Prader-Willi syndrome, a rare genetic condition in which people never feel full, and so they want to eat constantly, according to the Mayo Clinic.
Obesity Health Effects
Generally, obese persons have a shorter life expectancy; they suffer earlier, more often, and more severely from a large number of diseases than do their normal-weight counterparts. For example, people who are obese are also frequently affected by diabetes; in fact, worldwide, roughly 90 percent of type II diabetes cases are caused by excess weight. According to the CDC, obesity increases the risk of developing a number of potentially serious health problems, including:
- Coronary heart disease
- High blood pressure
- Type 2 diabetes
- Some cancers (breast, colon, endometrial, gallbladder, kidney, and liver)
- Sleep apnea
- High LDL cholesterol, low HDL cholesterol, or high levels of triglycerides
- Infertility or irregular periods besides its physical consequences, obesity may also take an emotional toll: Some people with obesity experience depression, feelings of social isolation, discrimination and an overall lower quality of life, according to the Mayo Clinic.
How to improve your health from Obesity
According to the CDC, here are some tips that may help people lose weight successfully:
Keep a daily food diary, which can make people more aware of what foods they eat, when they eat them and how much they consume, as well as identify potentially unhealthy eating habits, such as eating when stressed or not hungry. Make small changes to your eating habits, such as eating more slowly, putting your fork down between bites and drinking more water, which can all help to reduce the number of calories people consume.
Once you’ve lost weight, regular physical activity (60 to 90 minutes of moderate-intensity physical activity per day, on most days of the week) can help keep weight off, the CDC says.

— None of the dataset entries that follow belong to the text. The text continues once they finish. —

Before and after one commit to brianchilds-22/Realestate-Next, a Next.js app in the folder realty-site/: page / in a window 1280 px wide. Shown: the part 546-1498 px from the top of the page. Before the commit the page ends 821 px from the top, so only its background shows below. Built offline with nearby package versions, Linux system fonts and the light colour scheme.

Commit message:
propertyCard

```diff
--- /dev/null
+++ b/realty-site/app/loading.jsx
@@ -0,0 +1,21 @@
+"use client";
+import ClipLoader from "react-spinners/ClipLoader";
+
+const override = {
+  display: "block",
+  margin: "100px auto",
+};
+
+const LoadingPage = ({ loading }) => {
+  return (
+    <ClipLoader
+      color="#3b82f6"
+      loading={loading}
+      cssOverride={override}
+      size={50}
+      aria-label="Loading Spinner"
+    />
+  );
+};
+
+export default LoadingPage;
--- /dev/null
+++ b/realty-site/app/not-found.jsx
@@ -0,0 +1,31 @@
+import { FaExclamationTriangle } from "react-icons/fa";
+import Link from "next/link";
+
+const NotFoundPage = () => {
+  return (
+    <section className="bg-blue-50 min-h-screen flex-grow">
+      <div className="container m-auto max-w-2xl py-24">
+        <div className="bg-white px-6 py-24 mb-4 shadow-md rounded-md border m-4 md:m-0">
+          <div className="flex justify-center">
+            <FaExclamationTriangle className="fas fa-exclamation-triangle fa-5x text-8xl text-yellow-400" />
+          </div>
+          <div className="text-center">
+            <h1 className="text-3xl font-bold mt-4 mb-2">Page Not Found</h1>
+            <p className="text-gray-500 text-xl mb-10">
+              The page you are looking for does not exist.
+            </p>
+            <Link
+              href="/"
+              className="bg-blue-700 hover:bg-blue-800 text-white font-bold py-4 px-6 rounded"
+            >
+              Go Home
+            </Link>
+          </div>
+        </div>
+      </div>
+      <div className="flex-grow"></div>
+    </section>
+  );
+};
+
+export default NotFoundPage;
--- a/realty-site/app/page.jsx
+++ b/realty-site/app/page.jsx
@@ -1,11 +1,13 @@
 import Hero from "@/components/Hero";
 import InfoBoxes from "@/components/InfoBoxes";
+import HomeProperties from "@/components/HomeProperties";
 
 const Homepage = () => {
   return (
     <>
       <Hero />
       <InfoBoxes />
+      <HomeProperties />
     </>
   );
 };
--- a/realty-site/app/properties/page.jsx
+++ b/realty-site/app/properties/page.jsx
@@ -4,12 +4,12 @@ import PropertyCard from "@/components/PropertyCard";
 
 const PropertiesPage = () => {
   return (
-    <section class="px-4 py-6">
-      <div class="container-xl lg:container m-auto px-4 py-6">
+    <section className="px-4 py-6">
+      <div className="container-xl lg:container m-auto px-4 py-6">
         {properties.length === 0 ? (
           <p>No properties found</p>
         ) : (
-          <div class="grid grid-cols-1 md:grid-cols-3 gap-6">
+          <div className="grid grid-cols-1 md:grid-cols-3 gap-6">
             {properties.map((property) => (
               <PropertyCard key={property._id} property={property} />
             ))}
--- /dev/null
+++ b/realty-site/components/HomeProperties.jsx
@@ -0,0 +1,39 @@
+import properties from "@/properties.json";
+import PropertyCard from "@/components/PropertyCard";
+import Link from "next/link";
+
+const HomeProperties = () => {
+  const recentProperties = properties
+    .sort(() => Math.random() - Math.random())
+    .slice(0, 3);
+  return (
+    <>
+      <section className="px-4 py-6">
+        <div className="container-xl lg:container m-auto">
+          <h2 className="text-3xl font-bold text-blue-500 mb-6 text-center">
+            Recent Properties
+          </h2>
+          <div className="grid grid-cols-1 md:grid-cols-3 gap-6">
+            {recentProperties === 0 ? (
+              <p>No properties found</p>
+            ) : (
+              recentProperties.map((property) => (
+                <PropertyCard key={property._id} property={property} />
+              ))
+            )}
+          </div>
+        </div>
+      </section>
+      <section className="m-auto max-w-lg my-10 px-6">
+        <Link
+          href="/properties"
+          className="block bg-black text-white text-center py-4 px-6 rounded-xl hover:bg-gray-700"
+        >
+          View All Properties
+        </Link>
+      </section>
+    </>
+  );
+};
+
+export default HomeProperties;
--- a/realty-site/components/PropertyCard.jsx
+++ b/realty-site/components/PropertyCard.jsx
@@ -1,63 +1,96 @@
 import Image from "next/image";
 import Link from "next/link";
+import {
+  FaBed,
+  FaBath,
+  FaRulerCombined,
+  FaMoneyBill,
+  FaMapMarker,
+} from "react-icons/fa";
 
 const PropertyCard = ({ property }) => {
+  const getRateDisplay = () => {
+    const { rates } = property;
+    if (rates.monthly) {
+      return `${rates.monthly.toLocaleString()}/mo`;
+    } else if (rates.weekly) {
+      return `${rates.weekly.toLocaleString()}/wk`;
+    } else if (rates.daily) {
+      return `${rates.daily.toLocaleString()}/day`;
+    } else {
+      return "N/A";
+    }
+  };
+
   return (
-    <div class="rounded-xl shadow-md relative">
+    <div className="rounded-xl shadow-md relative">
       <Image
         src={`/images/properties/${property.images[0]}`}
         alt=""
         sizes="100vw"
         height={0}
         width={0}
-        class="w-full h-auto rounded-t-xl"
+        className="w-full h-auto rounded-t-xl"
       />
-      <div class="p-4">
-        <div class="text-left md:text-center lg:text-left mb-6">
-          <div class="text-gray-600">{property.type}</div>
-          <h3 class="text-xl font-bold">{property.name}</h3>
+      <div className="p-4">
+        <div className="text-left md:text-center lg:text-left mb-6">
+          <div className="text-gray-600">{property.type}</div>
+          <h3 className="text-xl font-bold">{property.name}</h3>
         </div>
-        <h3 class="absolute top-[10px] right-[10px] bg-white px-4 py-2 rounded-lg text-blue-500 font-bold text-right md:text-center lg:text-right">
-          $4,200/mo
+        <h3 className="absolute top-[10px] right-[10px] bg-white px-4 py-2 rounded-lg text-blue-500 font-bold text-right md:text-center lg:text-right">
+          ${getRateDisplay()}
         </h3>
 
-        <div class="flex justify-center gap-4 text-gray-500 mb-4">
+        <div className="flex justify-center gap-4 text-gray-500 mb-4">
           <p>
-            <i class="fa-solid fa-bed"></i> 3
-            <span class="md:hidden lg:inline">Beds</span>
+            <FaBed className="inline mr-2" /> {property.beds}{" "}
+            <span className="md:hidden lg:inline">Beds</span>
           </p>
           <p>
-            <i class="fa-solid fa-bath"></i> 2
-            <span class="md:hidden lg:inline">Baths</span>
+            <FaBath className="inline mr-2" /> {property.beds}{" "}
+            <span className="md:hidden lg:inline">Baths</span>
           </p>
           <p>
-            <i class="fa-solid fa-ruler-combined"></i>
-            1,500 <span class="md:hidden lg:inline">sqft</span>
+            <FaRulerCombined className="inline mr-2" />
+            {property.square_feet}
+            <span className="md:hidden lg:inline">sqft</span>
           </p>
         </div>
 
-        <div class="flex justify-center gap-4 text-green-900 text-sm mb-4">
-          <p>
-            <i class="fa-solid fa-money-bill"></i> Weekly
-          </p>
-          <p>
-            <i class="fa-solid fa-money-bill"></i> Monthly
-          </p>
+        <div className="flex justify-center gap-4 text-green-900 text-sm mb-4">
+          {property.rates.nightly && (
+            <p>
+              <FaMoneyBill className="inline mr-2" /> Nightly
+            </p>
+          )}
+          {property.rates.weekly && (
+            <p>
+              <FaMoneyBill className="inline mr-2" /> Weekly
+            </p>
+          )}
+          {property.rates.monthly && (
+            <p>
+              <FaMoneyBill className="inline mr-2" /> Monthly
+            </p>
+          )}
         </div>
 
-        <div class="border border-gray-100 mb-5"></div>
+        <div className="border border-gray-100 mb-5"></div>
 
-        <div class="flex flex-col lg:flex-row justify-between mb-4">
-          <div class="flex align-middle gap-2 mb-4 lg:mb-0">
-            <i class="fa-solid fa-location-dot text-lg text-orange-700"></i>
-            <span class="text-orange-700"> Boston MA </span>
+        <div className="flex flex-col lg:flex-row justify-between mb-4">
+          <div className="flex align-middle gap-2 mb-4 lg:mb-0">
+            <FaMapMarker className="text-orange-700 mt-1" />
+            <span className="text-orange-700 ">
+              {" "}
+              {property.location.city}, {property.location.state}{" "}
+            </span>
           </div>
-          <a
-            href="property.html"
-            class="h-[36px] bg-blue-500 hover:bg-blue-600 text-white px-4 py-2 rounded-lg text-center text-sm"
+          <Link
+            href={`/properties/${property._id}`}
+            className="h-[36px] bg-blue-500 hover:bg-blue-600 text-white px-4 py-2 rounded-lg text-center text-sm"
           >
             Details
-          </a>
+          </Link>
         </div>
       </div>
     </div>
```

In addition, according to the Mayo Clinic, to achieve a healthy weight and adopt healthier eating habits, people may need to see several health professionals, including a dietitian, behavioral therapist, exercise physiologist and obesity expert. Working with a diverse team of health experts can help people make long-term changes in their eating and exercise habits and develop strategies to address any emotional and behavioral issues that may lead to weight gain and unhealthy lifestyle habits.
Treatment for Obesity
The treatment of obesity has two main objectives: removal of the causative factors, which may be difficult if the causes are of emotional or psychological origin, and removal of surplus fat by reducing food intake. Return to normal body weight by reducing calorie intake is best done under medical supervision. Dietary fads and reducing diets that produce quick results without effort are of doubtful effectiveness in reducing body weight and keeping it down, and most are actually deleterious to health. (See dieting.) Weight loss is best achieved through increased physical activity and basic dietary changes, such as lowering total calorie intake by substituting fruits and vegetables for refined carbohydrates.
Also check: Losing Weight Healthily
Several drugs are approved for the treatment of obesity. Two of them are Belviq (lorcaserin hydrochloride) and Qsymia (phentermine and topiramate). Belviq decreases obese individuals’ cravings for carbohydrate-rich foods by stimulating the release of serotonin, which normally is triggered by carbohydrate intake. Qsymia leverages the weight-loss side effects of topiramate, an antiepileptic drug, and the stimulant properties of phentermine, an existing short-term treatment for obesity.
Other treatment options for obesity include certain prescription and over-the-counter medications that curb appetite, such as orlistat and lorcaserin, but can cause side effects, such as cramping, diarrhea, headaches, dizziness and nausea, according to the Mayo Clinic. Weight loss medication should be used along with diet and exercise to help people lose weight, and some weight loss medications are only intended for short-term use.